** Goal of the exercise **
Please give the number of lines in the material below that contain "README", and provide nothing besides that number.

==========

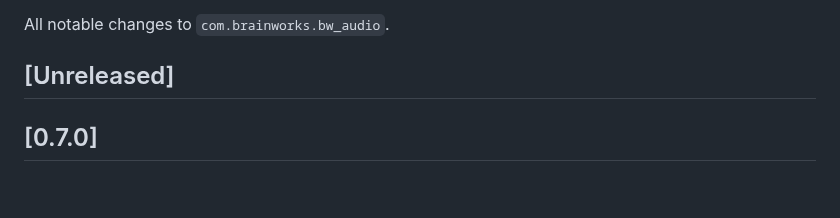
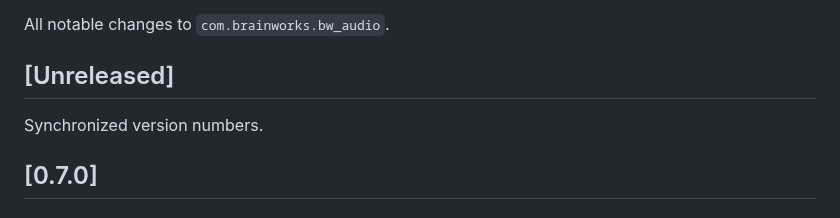
Before and after one commit to aforren1/cave-audio, a Markdown page: bindings/unity/CHANGELOG.md, the part around the change. GitHub-like rendering; blank space fills up the shorter version.

Commit message:
update changelog

```diff
--- a/bindings/unity/CHANGELOG.md
+++ b/bindings/unity/CHANGELOG.md
@@ -3,6 +3,8 @@
 All notable changes to `com.brainworks.bw_audio`.
 
 ## [Unreleased]
+
+Synchronized version numbers.
 
 ## [0.7.0]
 
```
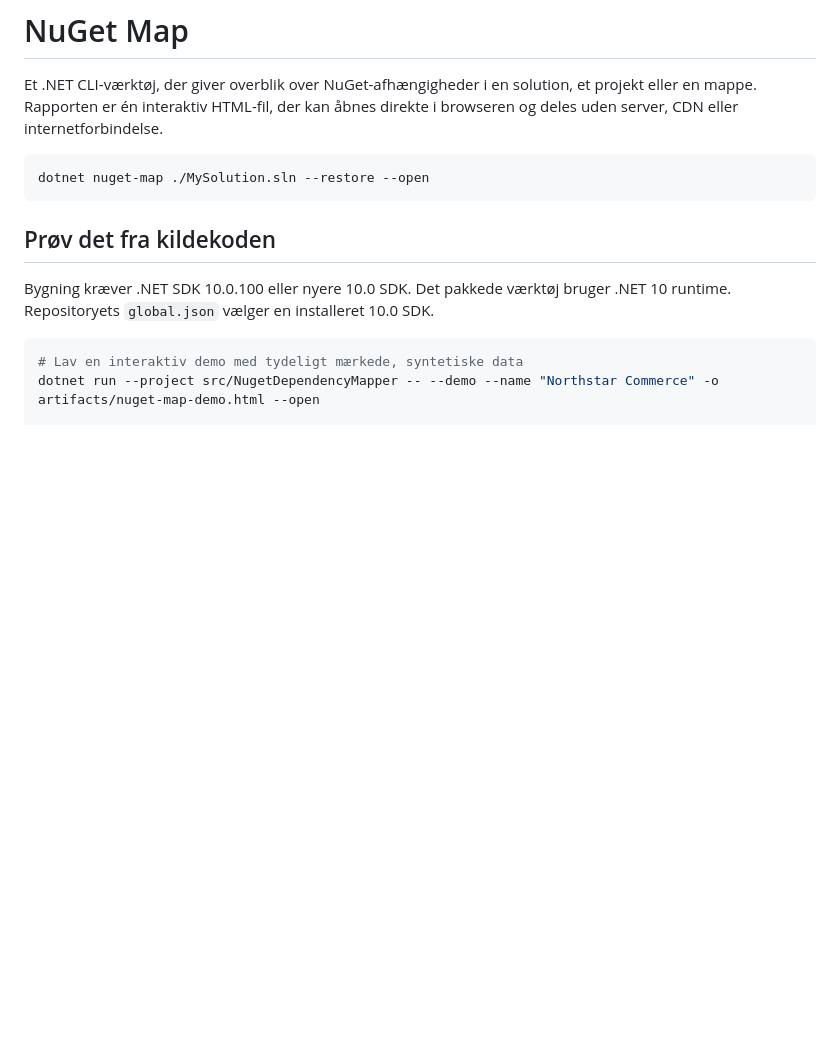
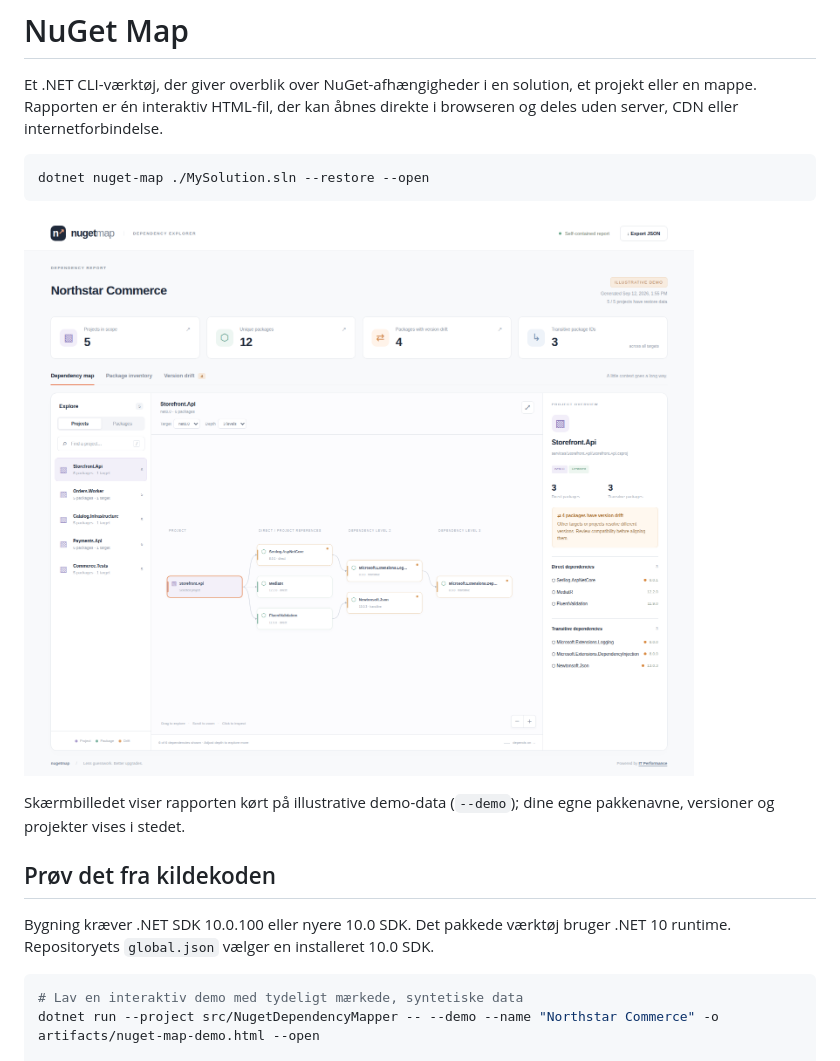
Before and after one commit to thedigitaljedi86/NugetDependencyMapper, a Markdown page: README.md, the part around the change. Rendered like a GitHub page; pictures changed too: docs/images/dependency-map.png (added); blank space fills up the shorter version.

Commit message:
Add dependency map screenshot to README

````diff
--- a/README.md
+++ b/README.md
@@ -5,6 +5,10 @@ Et .NET CLI-værktøj, der giver overblik over NuGet-afhængigheder i en solutio
 ```bash
 dotnet nuget-map ./MySolution.sln --restore --open
 ```
+
+![Dependency map i NuGet Map](docs/images/dependency-map.png)
+
+Skærmbilledet viser rapporten kørt på illustrative demo-data (`--demo`); dine egne pakkenavne, versioner og projekter vises i stedet.
 
 ## Prøv det fra kildekoden
 
````
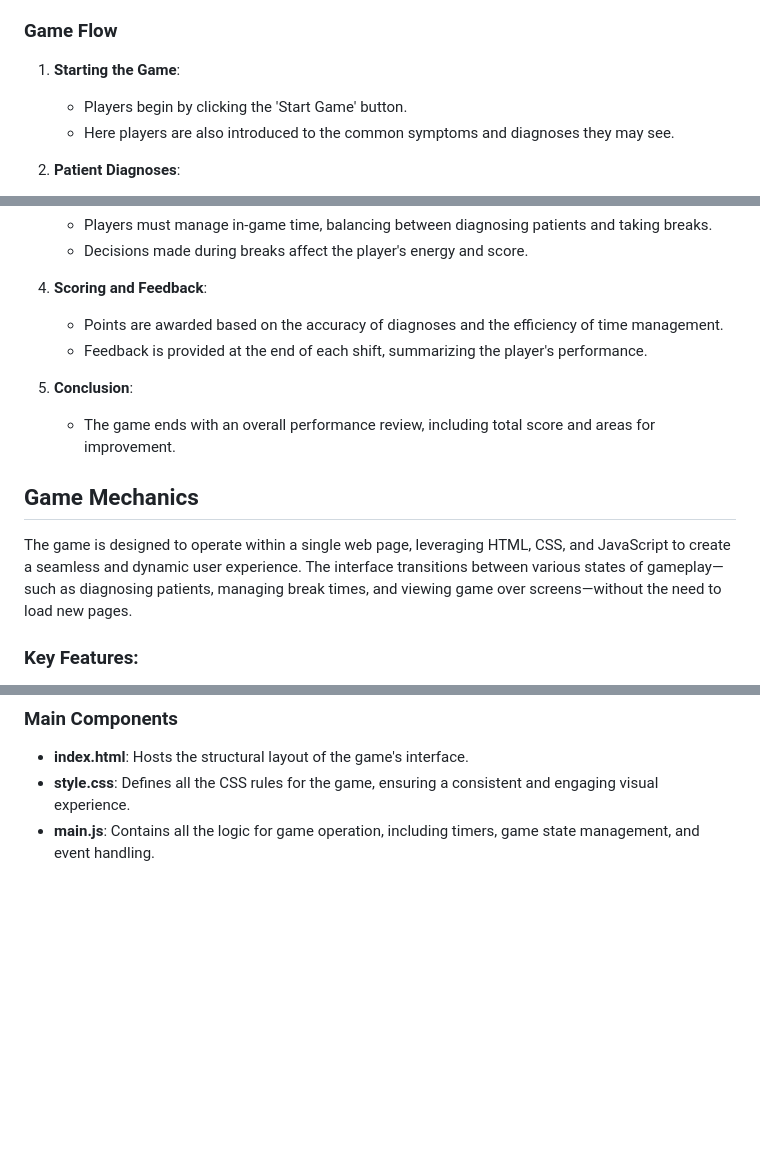
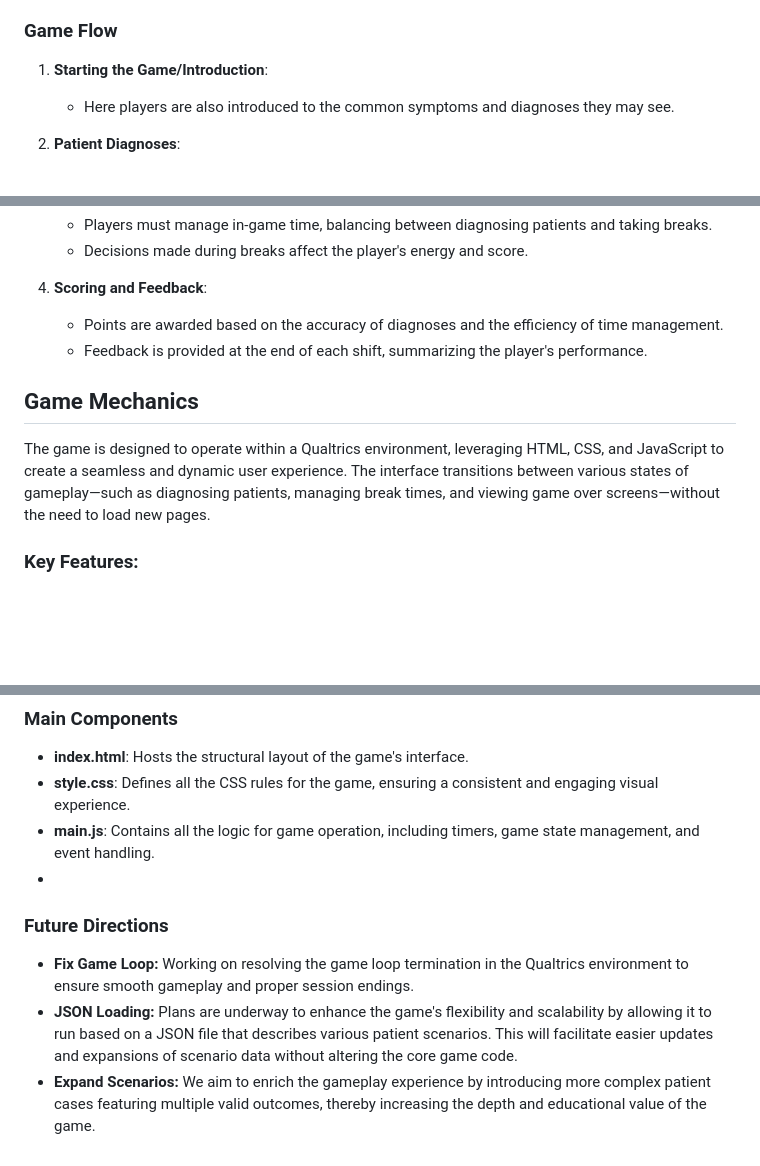
Before and after one commit to joshchng/Telemedicine-Game, a Markdown page: README.md, 3 parts joined by grey strips. GitHub-like rendering; blank space fills up the shorter version.

```diff
--- a/README.md
+++ b/README.md
@@ -16,8 +16,7 @@ The game aims to simulate the experience of a doctor during a shift, where playe
 - **End Game**: The game concludes after a set number of shifts or upon reaching an end condition, such as too many incorrect diagnoses.
 
 ### Game Flow
-1. **Starting the Game**:
-   - Players begin by clicking the 'Start Game' button.
+1. **Starting the Game/Introduction**:
    - Here players are also introduced to the common symptoms and diagnoses they may see.
 
 2. **Patient Diagnoses**:
@@ -33,11 +32,8 @@ The game aims to simulate the experience of a doctor during a shift, where playe
    - Points are awarded based on the accuracy of diagnoses and the efficiency of time management.
    - Feedback is provided at the end of each shift, summarizing the player's performance.
 
-5. **Conclusion**:
-   - The game ends with an overall performance review, including total score and areas for improvement.
-
 ## Game Mechanics
-The game is designed to operate within a single web page, leveraging HTML, CSS, and JavaScript to create a seamless and dynamic user experience. The interface transitions between various states of gameplay—such as diagnosing patients, managing break times, and viewing game over screens—without the need to load new pages.
+The game is designed to operate within a Qualtrics environment, leveraging HTML, CSS, and JavaScript to create a seamless and dynamic user experience. The interface transitions between various states of gameplay—such as diagnosing patients, managing break times, and viewing game over screens—without the need to load new pages.
 
 ### Key Features:
 - **Single-Page Application:** All components of the game are loaded once and displayed within a single page.
@@ -57,3 +53,8 @@ CSS plays a pivotal role in this project, especially in managing the visibility
 - **index.html**: Hosts the structural layout of the game's interface.
 - **style.css**: Defines all the CSS rules for the game, ensuring a consistent and engaging visual experience.
 - **main.js**: Contains all the logic for game operation, including timers, game state management, and event handling.
+-
+### Future Directions
+- **Fix Game Loop:** Working on resolving the game loop termination in the Qualtrics environment to ensure smooth gameplay and proper session endings.
+- **JSON Loading:** Plans are underway to enhance the game's flexibility and scalability by allowing it to run based on a JSON file that describes various patient scenarios. This will facilitate easier updates and expansions of scenario data without altering the core game code.
+- **Expand Scenarios:** We aim to enrich the gameplay experience by introducing more complex patient cases featuring multiple valid outcomes, thereby increasing the depth and educational value of the game.
```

==========

** Answer **
7